* [TASK GOAL]
Find the lines of the listing that contain the string "section", and return them.
(SUPPLIED MATERIAL begins)
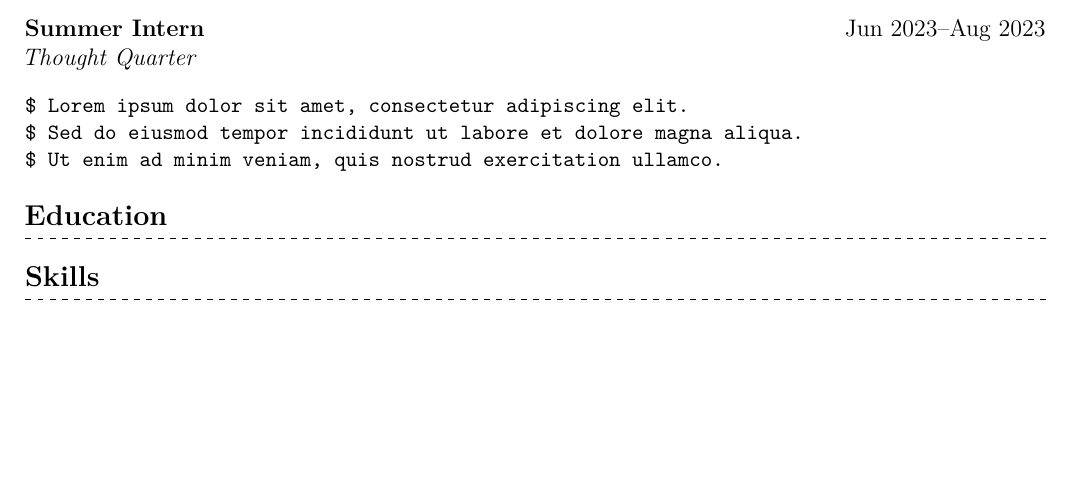
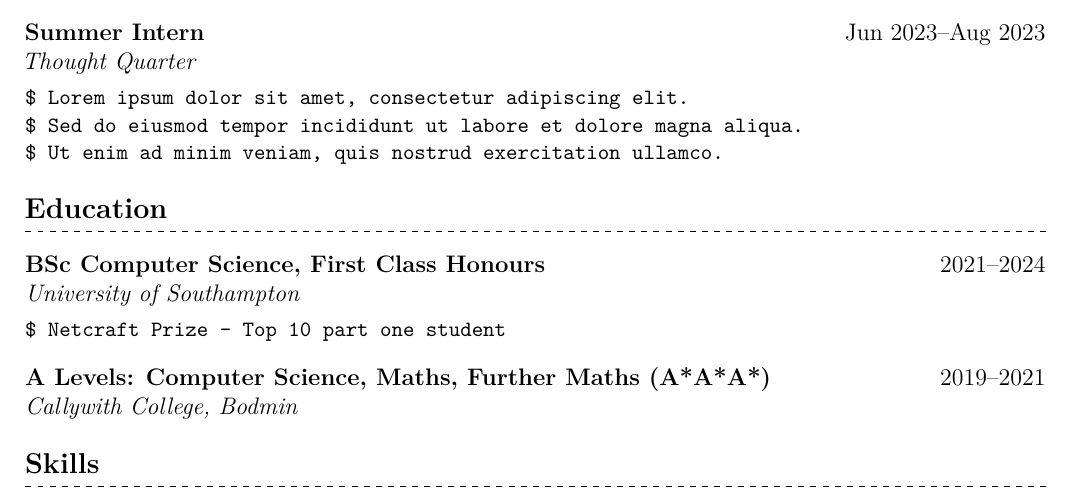
Before and after one commit to kaichevannes/cv, a LaTeX CV (cv.tex): part of the page, cut so that both start at the same text, the shorter picture padded with empty space. Compiled offline with pdfLaTeX.

Commit message:
feat: education section

```diff
--- a/cv.tex
+++ b/cv.tex
@@ -7,6 +7,9 @@
 \usepackage{lmodern}
 \usepackage{titlesec}
 \usepackage{tikz}
+\usepackage{etoolbox}
+
+\AtBeginEnvironment{verbatim}{\vspace{-0.5em}}
 
 \newcommand{\dashedline}{%
   \begin{tikzpicture}
@@ -71,6 +74,15 @@ $ Ut enim ad minim veniam, quis nostrud exercitation ullamco.
 \end{verbatim}
 
 \section*{\hspace*{-0.01em}Education}
+\textbf{BSc Computer Science, First Class Honours} \hfill 2021--2024 \\
+\textit{University of Southampton}
+\begin{verbatim}
+$ Netcraft Prize - Top 10 part one student
+\end{verbatim}
+
+\textbf{A Levels: Computer Science, Maths, Further Maths (A*A*A*)}
+\hfill 2019--2021\\
+\textit{Callywith College, Bodmin}
 
 \section*{Skills}
 
```
Also changed, not shown: cv.pdf, 1 other file.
(SUPPLIED MATERIAL ends)
* [WRITTEN ANSWER]
feat: education section
 \section*{\hspace*{-0.01em}Education}
 \section*{Skills}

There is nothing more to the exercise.